Work required:
For each line below that contains the word "scripts", return that line.
--- Data shown Enclosed Below ---
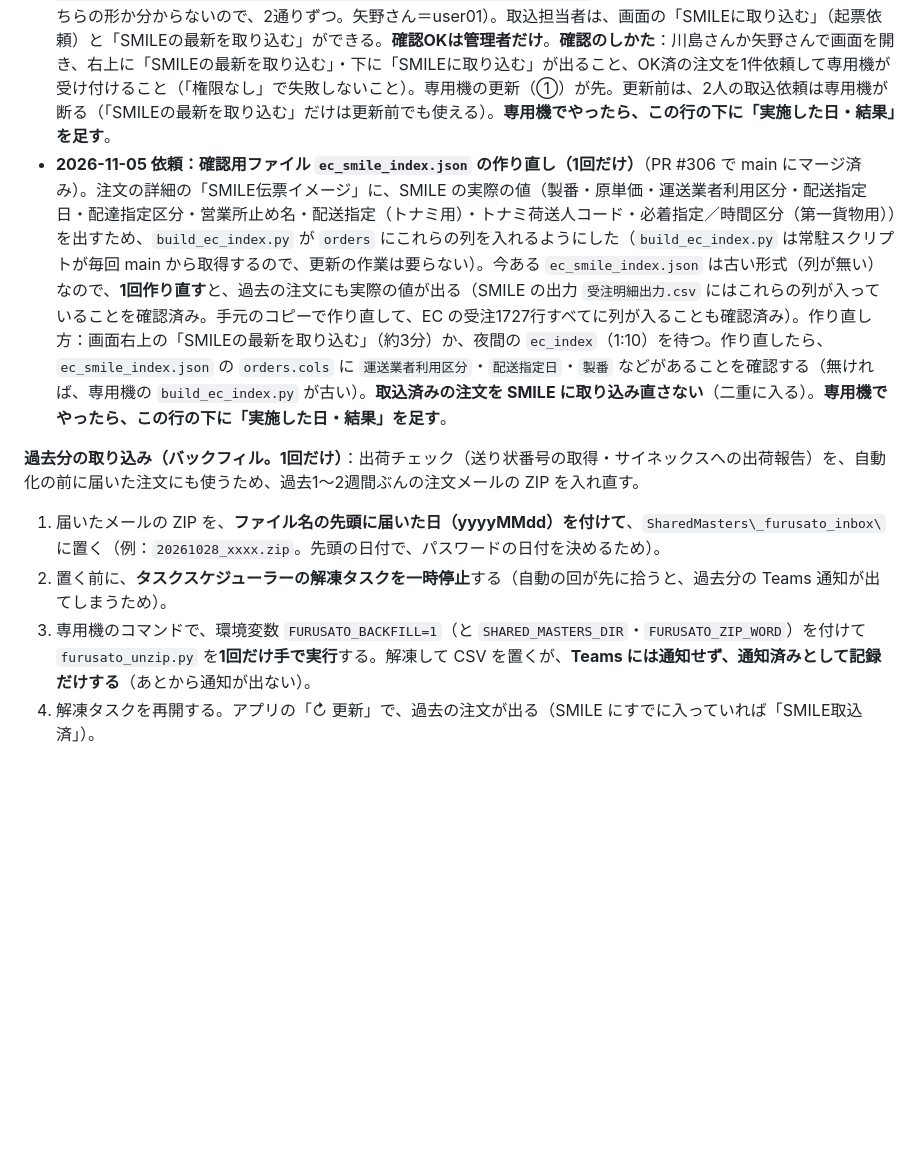
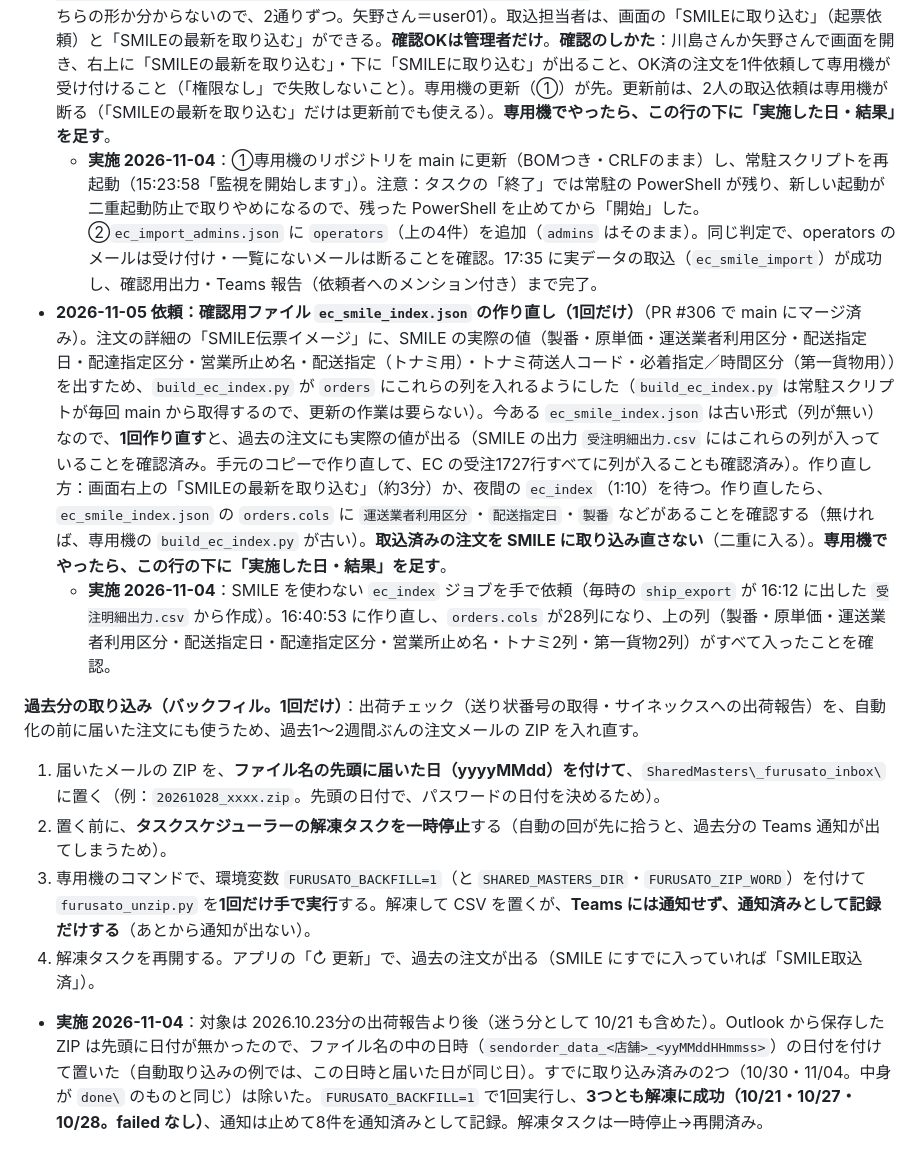
Before and after one commit to hanaoka-apps/hanaoka-ops, a Markdown page: scripts/rpa_setup/EC売上_RPA専用機への依頼内容.md, the part around the change. Rendered like a GitHub page; blank space fills up the shorter version.

Commit message:
docs: 専用機の対応状況（取込担当者・ec_smile_index 作り直し・ふるさと過去分取り込み）を記録
Co-Authored-By: Claude Opus 5.5 <noreply@anthropic.com>

```diff
--- a/scripts/rpa_setup/EC売上_RPA専用機への依頼内容.md
+++ b/scripts/rpa_setup/EC売上_RPA専用機への依頼内容.md
@@ -331,10 +331,13 @@ SMILEの出力は**全データを上書き保存する限り、日中に何度
 - **2026-10-28 追記：SMILE の取込レイアウトの「桁」はバイト数**（全角2・半角1。SMILE の納品先マスター保守の画面で確認：納品先名は全角24字／半角48字まで入り、超えた分はエラーなしで切り捨て）。上限は、納品先名・荷受け人名・住所１〜３＝48、納品先索引＝10、郵便番号＝10、電話＝15。受注は得意先名１・２＝48、納品先名＝48、客先注番＝20、品目名＝36、行摘要１・２＝12、備考＝36、社内メモ＝64。**行摘要２の上限は12バイト**（先の「10文字前後」は12が正）。アプリは、納品先名・住所・得意先名・品目名・社内メモをこの上限（バイト数）で**先に切ってから**ファイルを作る。専用機（PAD・ワーカー）側で必要なこと：①ファイルの中身を切らない・直さない（そのまま取り込む）。②取込結果の照合で、SMILE に入った値が元の値より短くても、アプリが切った値と同じなら問題なし（照合はアプリ側）。③専用機が自分でファイルを作る場面（仮の番号の置き換えなど）では、上限を超える値を入れない。
 - **2026-11-04 追記：運送会社の送り状の長さは、SMILE とは別**（実際の送り状のデータで測ったバイト数）。西濃運輸は宛名（名称１）が1欄60バイト（全角30字）・住所が1欄60バイト×2欄、**第一貨物は宛名が30バイト（全角15字）・住所が30バイト×2欄（合計60バイト）**で、超えた分は送り状で切れる（SMILE の納品先名は48バイトまで入るので、全角16字以上の宛名は、第一貨物の送り状で切れる）。アプリの受注チェックは、`ec_sales_config.json`・`furusato_config.json` の `carriers`（`nameBytes`・`addrBytes`・`addrFields`）を使い、宛名が長いときは「切れます」と知らせ、**短縮案**（法人名を略す→空白を整える→後ろの語を省く）を出す。案を出すだけで、納品先名は勝手に変えない（SMILE の納品書・請求書にも使うため。人が見て決める）。取込仕様書の「西濃：名称全角16字・住所全角24字／第一貨物：名称全角30字・住所全角45字」は、実際の送り状とは合っていなかった。
 - **2026-11-05 依頼：取込担当者（川島さん・矢野さん）の追加。専用機の作業は2点**（画面側は main にマージ済み＝PR #302・#304）。①**常駐スクリプトの更新**：main の `scripts/rpa_queue_worker.ps1` を専用機に反映する（2-1 の手順。変更は `Test-ImportAdmin` だけで、`ec_import_admins.json` の `admins` に加えて `operators` の人の取込依頼（`ec_smile_import`）も受け付ける。一覧にない人は今までどおり「権限なし」で失敗。`operators` が無い一覧でも動く）。②**取込担当者の登録**：`SharedMasters_rpa_queueec_import_admins.json` を `{ "admins": [今の管理者のメール], "operators": ["y.kawashima@hanaoka-corp.co.jp", "y.kawashima@hanaokacorp.onmicrosoft.com", "user01@hanaoka-corp.co.jp", "user01@hanaokacorp.onmicrosoft.com"] }` にする（サインインのアカウント名がどちらの形か分からないので、2通りずつ。矢野さん＝user01）。取込担当者は、画面の「SMILEに取り込む」（起票依頼）と「SMILEの最新を取り込む」ができる。**確認OKは管理者だけ**。**確認のしかた**：川島さんか矢野さんで画面を開き、右上に「SMILEの最新を取り込む」・下に「SMILEに取り込む」が出ること、OK済の注文を1件依頼して専用機が受け付けること（「権限なし」で失敗しないこと）。専用機の更新（①）が先。更新前は、2人の取込依頼は専用機が断る（「SMILEの最新を取り込む」だけは更新前でも使える）。**専用機でやったら、この行の下に「実施した日・結果」を足す**。
+  - **実施 2026-11-04**：①専用機のリポジトリを main に更新（BOMつき・CRLFのまま）し、常駐スクリプトを再起動（15:23:58「監視を開始します」）。注意：タスクの「終了」では常駐の PowerShell が残り、新しい起動が二重起動防止で取りやめになるので、残った PowerShell を止めてから「開始」した。②`ec_import_admins.json` に `operators`（上の4件）を追加（`admins` はそのまま）。同じ判定で、operators のメールは受け付け・一覧にないメールは断ることを確認。17:35 に実データの取込（`ec_smile_import`）が成功し、確認用出力・Teams 報告（依頼者へのメンション付き）まで完了。
 - **2026-11-05 依頼：確認用ファイル `ec_smile_index.json` の作り直し（1回だけ）**（PR #306 で main にマージ済み）。注文の詳細の「SMILE伝票イメージ」に、SMILE の実際の値（製番・原単価・運送業者利用区分・配送指定日・配達指定区分・営業所止め名・配送指定（トナミ用）・トナミ荷送人コード・必着指定／時間区分（第一貨物用））を出すため、`build_ec_index.py` が `orders` にこれらの列を入れるようにした（`build_ec_index.py` は常駐スクリプトが毎回 main から取得するので、更新の作業は要らない）。今ある `ec_smile_index.json` は古い形式（列が無い）なので、**1回作り直す**と、過去の注文にも実際の値が出る（SMILE の出力 `受注明細出力.csv` にはこれらの列が入っていることを確認済み。手元のコピーで作り直して、EC の受注1727行すべてに列が入ることも確認済み）。作り直し方：画面右上の「SMILEの最新を取り込む」（約3分）か、夜間の `ec_index`（1:10）を待つ。作り直したら、`ec_smile_index.json` の `orders.cols` に `運送業者利用区分`・`配送指定日`・`製番` などがあることを確認する（無ければ、専用機の `build_ec_index.py` が古い）。**取込済みの注文を SMILE に取り込み直さない**（二重に入る）。**専用機でやったら、この行の下に「実施した日・結果」を足す**。
+  - **実施 2026-11-04**：SMILE を使わない `ec_index` ジョブを手で依頼（毎時の `ship_export` が 16:12 に出した `受注明細出力.csv` から作成）。16:40:53 に作り直し、`orders.cols` が28列になり、上の列（製番・原単価・運送業者利用区分・配送指定日・配達指定区分・営業所止め名・トナミ2列・第一貨物2列）がすべて入ったことを確認。
 
 **過去分の取り込み（バックフィル。1回だけ）**：出荷チェック（送り状番号の取得・サイネックスへの出荷報告）を、自動化の前に届いた注文にも使うため、過去1〜2週間ぶんの注文メールの ZIP を入れ直す。
 1. 届いたメールの ZIP を、**ファイル名の先頭に届いた日（yyyyMMdd）を付けて**、`SharedMasters\_furusato_inbox\` に置く（例：`20261028_xxxx.zip`。先頭の日付で、パスワードの日付を決めるため）。
 2. 置く前に、**タスクスケジューラーの解凍タスクを一時停止**する（自動の回が先に拾うと、過去分の Teams 通知が出てしまうため）。
 3. 専用機のコマンドで、環境変数 `FURUSATO_BACKFILL=1`（と `SHARED_MASTERS_DIR`・`FURUSATO_ZIP_WORD`）を付けて `furusato_unzip.py` を**1回だけ手で実行**する。解凍して CSV を置くが、**Teams には通知せず、通知済みとして記録だけする**（あとから通知が出ない）。
 4. 解凍タスクを再開する。アプリの「↻ 更新」で、過去の注文が出る（SMILE にすでに入っていれば「SMILE取込済」）。
+- **実施 2026-11-04**：対象は 2026.10.23分の出荷報告より後（迷う分として 10/21 も含めた）。Outlook から保存した ZIP は先頭に日付が無かったので、ファイル名の中の日時（`sendorder_data_<店舗>_<yyMMddHHmmss>`）の日付を付けて置いた（自動取り込みの例では、この日時と届いた日が同じ日）。すでに取り込み済みの2つ（10/30・11/04。中身が `done\` のものと同じ）は除いた。`FURUSATO_BACKFILL=1` で1回実行し、**3つとも解凍に成功（10/21・10/27・10/28。failed なし）**、通知は止めて8件を通知済みとして記録。解凍タスクは一時停止→再開済み。
```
--- End of Enclosed Data shown ---
Answer section:
Before and after one commit to hanaoka-apps/hanaoka-ops, a Markdown page: scripts/rpa_setup/EC売上_RPA専用機への依頼内容.md, the part around the change. Rendered like a GitHub page; blank space fills up the shorter version.
--- a/scripts/rpa_setup/EC売上_RPA専用機への依頼内容.md
+++ b/scripts/rpa_setup/EC売上_RPA専用機への依頼内容.md
 - **2026-11-05 依頼：取込担当者（川島さん・矢野さん）の追加。専用機の作業は2点**（画面側は main にマージ済み＝PR #302・#304）。①**常駐スクリプトの更新**：main の `scripts/rpa_queue_worker.ps1` を専用機に反映する（2-1 の手順。変更は `Test-ImportAdmin` だけで、`ec_import_admins.json` の `admins` に加えて `operators` の人の取込依頼（`ec_smile_import`）も受け付ける。一覧にない人は今までどおり「権限なし」で失敗。`operators` が無い一覧でも動く）。②**取込担当者の登録**：`SharedMasters_rpa_queueec_import_admins.json` を `{ "admins": [今の管理者のメール], "operators": ["y.kawashima@hanaoka-corp.co.jp", "y.kawashima@hanaokacorp.onmicrosoft.com", "user01@hanaoka-corp.co.jp", "user01@hanaokacorp.onmicrosoft.com"] }` にする（サインインのアカウント名がどちらの形か分からないので、2通りずつ。矢野さん＝user01）。取込担当者は、画面の「SMILEに取り込む」（起票依頼）と「SMILEの最新を取り込む」ができる。**確認OKは管理者だけ**。**確認のしかた**：川島さんか矢野さんで画面を開き、右上に「SMILEの最新を取り込む」・下に「SMILEに取り込む」が出ること、OK済の注文を1件依頼して専用機が受け付けること（「権限なし」で失敗しないこと）。専用機の更新（①）が先。更新前は、2人の取込依頼は専用機が断る（「SMILEの最新を取り込む」だけは更新前でも使える）。**専用機でやったら、この行の下に「実施した日・結果」を足す**。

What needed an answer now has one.